Segment Start: DATA RECORDS

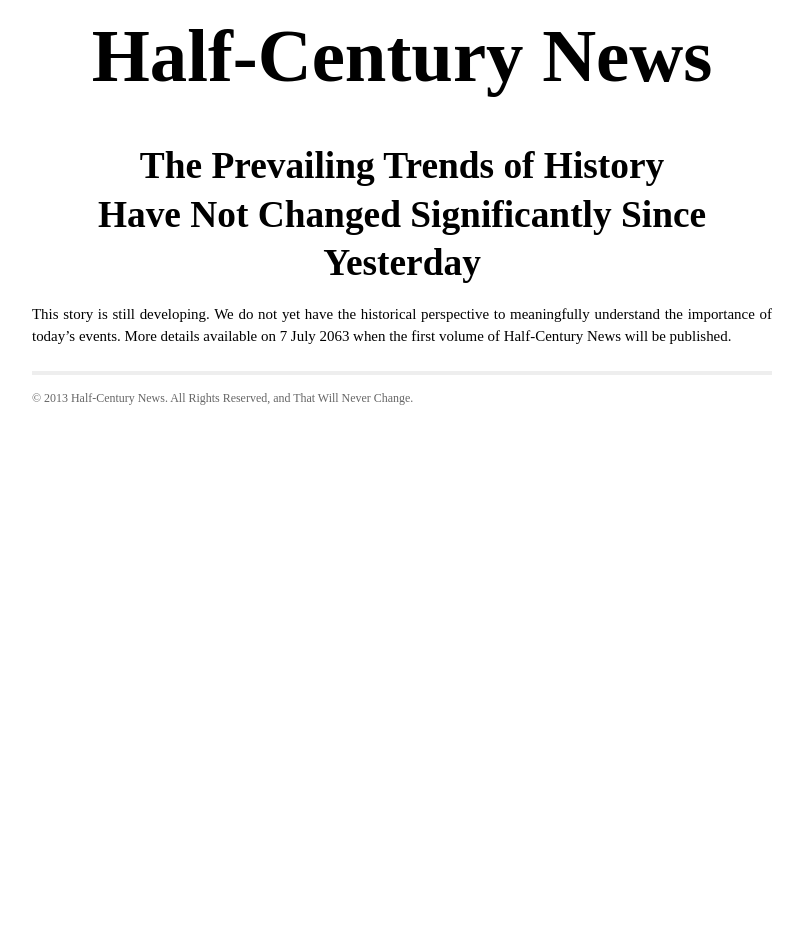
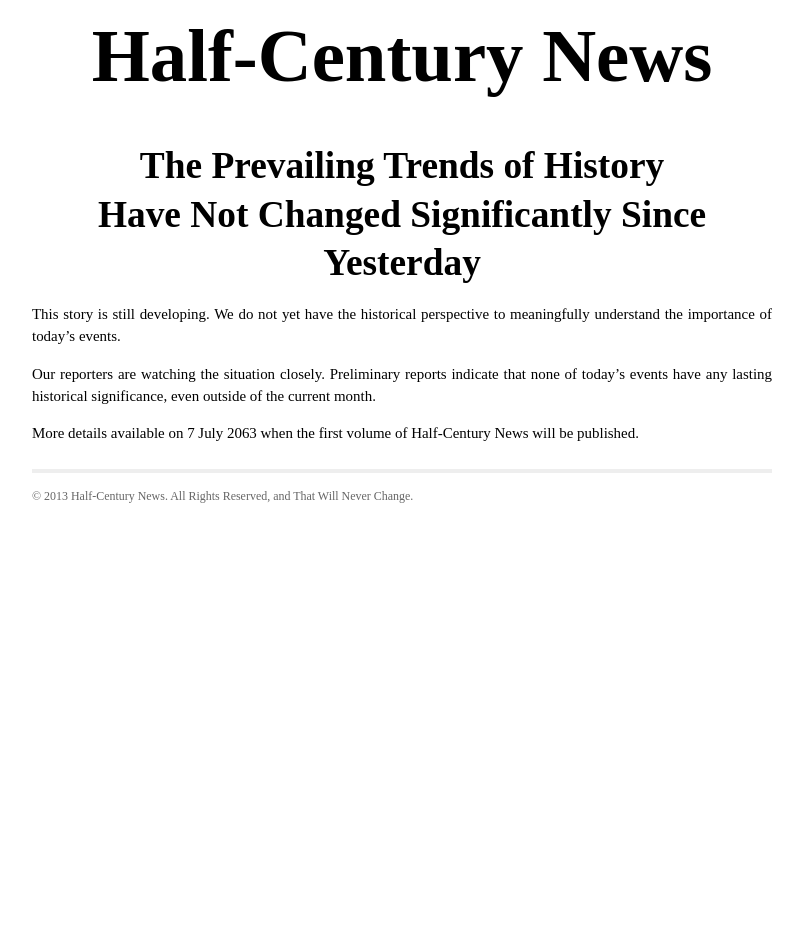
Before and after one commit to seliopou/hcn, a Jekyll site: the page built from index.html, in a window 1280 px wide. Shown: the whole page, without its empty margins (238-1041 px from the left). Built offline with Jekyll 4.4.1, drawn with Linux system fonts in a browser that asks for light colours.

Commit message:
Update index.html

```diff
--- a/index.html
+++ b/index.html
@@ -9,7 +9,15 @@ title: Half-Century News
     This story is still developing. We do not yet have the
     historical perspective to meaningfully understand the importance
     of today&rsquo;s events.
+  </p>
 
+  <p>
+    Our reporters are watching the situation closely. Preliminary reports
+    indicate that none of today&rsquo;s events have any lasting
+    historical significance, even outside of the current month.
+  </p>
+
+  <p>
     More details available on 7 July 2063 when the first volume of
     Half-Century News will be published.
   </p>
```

Segment End: DATA RECORDS

Copy each line of the records above without change, but do not include any picture.

* **OUTPUT**:
Before and after one commit to seliopou/hcn, a Jekyll site: the page built from index.html, in a window 1280 px wide. Shown: the whole page, without its empty margins (238-1041 px from the left). Built offline with Jekyll 4.4.1, drawn with Linux system fonts in a browser that asks for light colours.

Commit message:
Update index.html

```diff
--- a/index.html
+++ b/index.html
@@ -9,7 +9,15 @@ title: Half-Century News
     This story is still developing. We do not yet have the
     historical perspective to meaningfully understand the importance
     of today&rsquo;s events.
+  </p>
 
+  <p>
+    Our reporters are watching the situation closely. Preliminary reports
+    indicate that none of today&rsquo;s events have any lasting
+    historical significance, even outside of the current month.
+  </p>
+
+  <p>
     More details available on 7 July 2063 when the first volume of
     Half-Century News will be published.
   </p>
```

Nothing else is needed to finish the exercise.